This time we’re out of lack because nothing is really strongly correlated with our target. But we still should be able to pick the most important features for our model. Looking on the heatmap is not that useful right now so let me switch to the bar plot.

sorted_y = corr.sort_values(by='total_cases', axis=0).drop('total_cases')
plt.figure(figsize=(20, 10))
ax = sns.barplot(x=sorted_y.total_cases, y=sorted_y.index, color="b")
ax.set_title('Correlation with total_cases in "sj"')
sj correlation to target
Correlation to the target value for sj city

Usually, when picking features to our model we’re choosing features that have the highest absolute correlation value with our target. It’s up to you to decide how many features you choose, you might even choose all of them but that’s usually not the best idea.

Target value distribution

It is also important to look at how target values are distributed within our dataset. We can easily do that using pandas:

sj_train_y = sj_train.pop(LABEL_COLUMN)
sj_train_y.plot.hist(bins=12, alpha=0.5)
sj target histogram
sj total cases histogram
iq target histogram
iq total cases histogram

On an average number of cases for a week is quite low. Only from time to time (once a year), total number of cases jumps to some higher value. We need to remember that when designing our model because even if we manage to find that “jumps” we might lose a lot during the weeks with little or none cases.

What is an NDVI value?

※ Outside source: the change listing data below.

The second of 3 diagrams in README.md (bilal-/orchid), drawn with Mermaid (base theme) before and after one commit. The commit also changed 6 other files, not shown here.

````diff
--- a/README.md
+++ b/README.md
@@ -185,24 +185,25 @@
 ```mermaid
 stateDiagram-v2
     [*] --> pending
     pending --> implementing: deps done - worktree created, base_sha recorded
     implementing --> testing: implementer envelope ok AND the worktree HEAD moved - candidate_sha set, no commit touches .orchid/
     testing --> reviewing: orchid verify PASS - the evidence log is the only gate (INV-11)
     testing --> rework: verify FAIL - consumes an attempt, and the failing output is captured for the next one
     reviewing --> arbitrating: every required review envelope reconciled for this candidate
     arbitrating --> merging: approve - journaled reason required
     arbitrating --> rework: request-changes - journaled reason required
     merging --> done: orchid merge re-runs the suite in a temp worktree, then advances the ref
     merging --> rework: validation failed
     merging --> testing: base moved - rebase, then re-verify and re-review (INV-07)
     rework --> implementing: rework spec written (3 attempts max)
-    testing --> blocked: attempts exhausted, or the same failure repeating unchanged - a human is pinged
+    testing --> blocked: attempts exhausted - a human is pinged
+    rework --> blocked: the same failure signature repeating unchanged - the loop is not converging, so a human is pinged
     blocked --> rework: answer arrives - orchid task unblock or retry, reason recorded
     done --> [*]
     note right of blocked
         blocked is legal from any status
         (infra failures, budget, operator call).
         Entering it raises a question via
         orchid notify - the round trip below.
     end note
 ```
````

Last thing we have to discuss in this article in an NDVI index (Normalized difference vegetation index). This index is an indicator of vegetation. High negative values correspond to water, values close to 0 represent rocks/sand/snow, and values close to 1 tropical forests. In the given dataset, we have 4 different NDVI values for each city (each for a different corner on the map).

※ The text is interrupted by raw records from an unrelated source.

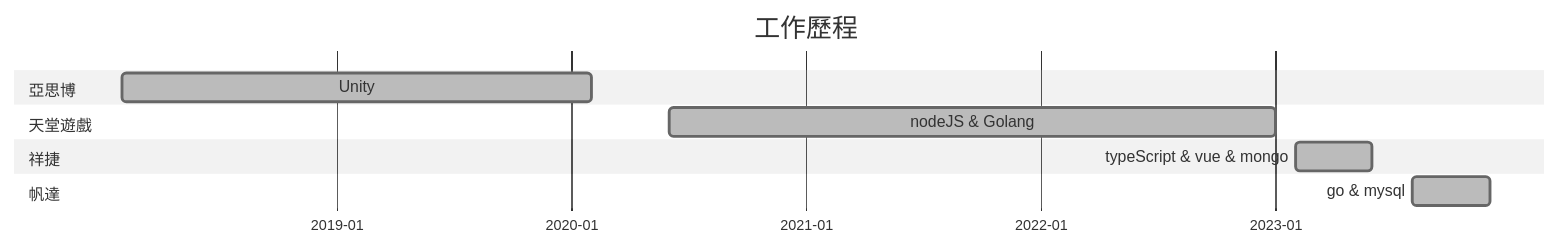
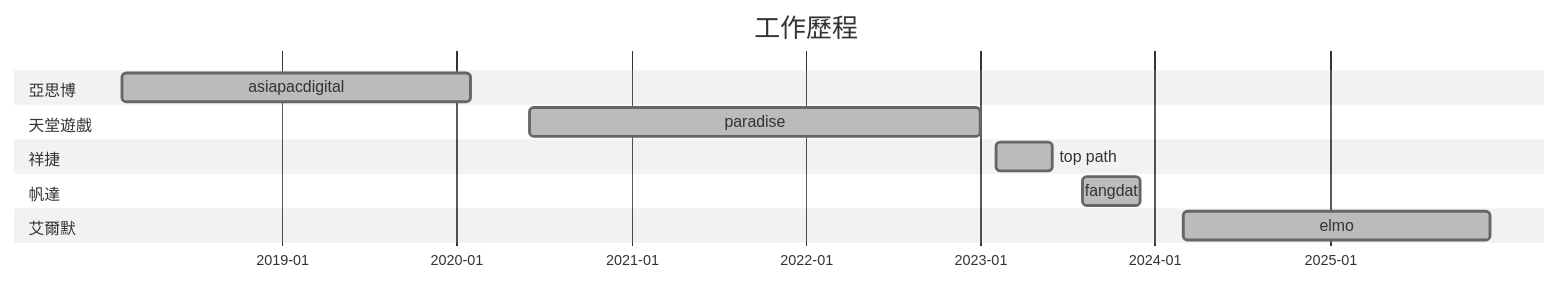
The diagram in ore.md (Chu16537/note), drawn with Mermaid (neutral theme) before and after one commit. The commit also changed other lines of this file, not shown here.

````diff
--- a/ore.md
+++ b/ore.md
@@ -8,19 +11,22 @@
 ```mermaid
 gantt
    title  工作歷程
 
    dateFormat  YYYY-MM
 	axisFormat  %Y-%m
 
       section 亞思博
-         Unity: done, 2018-02, 2020-02
+         asiapacdigital: done, 2018-02, 2020-02
 
       section 天堂遊戲
-         nodeJS & Golang: done, 2020-06, 2023-01
+         paradise: done, 2020-06, 2023-01
 
       section 祥捷
-         typeScript & vue & mongo: done, 2023-02, 2023-06
+         top path: done, 2023-02, 2023-06
 
       section 帆達
-         go & mysql: done, 2023-08, 2023-12
+         fangdat: done, 2023-08, 2023-12
+
+      section 艾爾默
+         elmo: done, 2024-03, 2025-12
 ```
````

Even if the overall NDVI index is quite useful to understand a type of terrain we’re dealing with and if we would need to design a model for multiple cities that might come in handy, but in this case, we have only two cities which climate and position on the map are known. We don’t have to train our model to figure out which kind of environment we’re dealing with, instead, we can just train two separate models for each city.

I’ve spent a while trying to make use of those values (especially that interpolation is hard in this case because we’re using a lot of information during the process). Using the NDVI index might be also misleading because changes in values don’t have to correspond to changes in the vegetation process.

If you want to check those cities out pleas refer to San Juan, Puerto Rico, and Iquitos, Peru.


At this point, you should be aware of how our dataset looks like. We didn’t even start designing the first model but already know that some of the features are less important than others and some of them are just repeating the same data. If you would need to take with you one thing from this entire article, it is “Try to understand your data first!“.



Kemal Erdem, (Jul 2020). "DengAI - How to approach Data Science competitions? (EDA)".
    title   = "DengAI - How to approach Data Science competitions? (EDA)",
    author  = "Kemal Erdem",
    journal = "",
    year    = "2020",
    month   = "Jul",
    url     = ""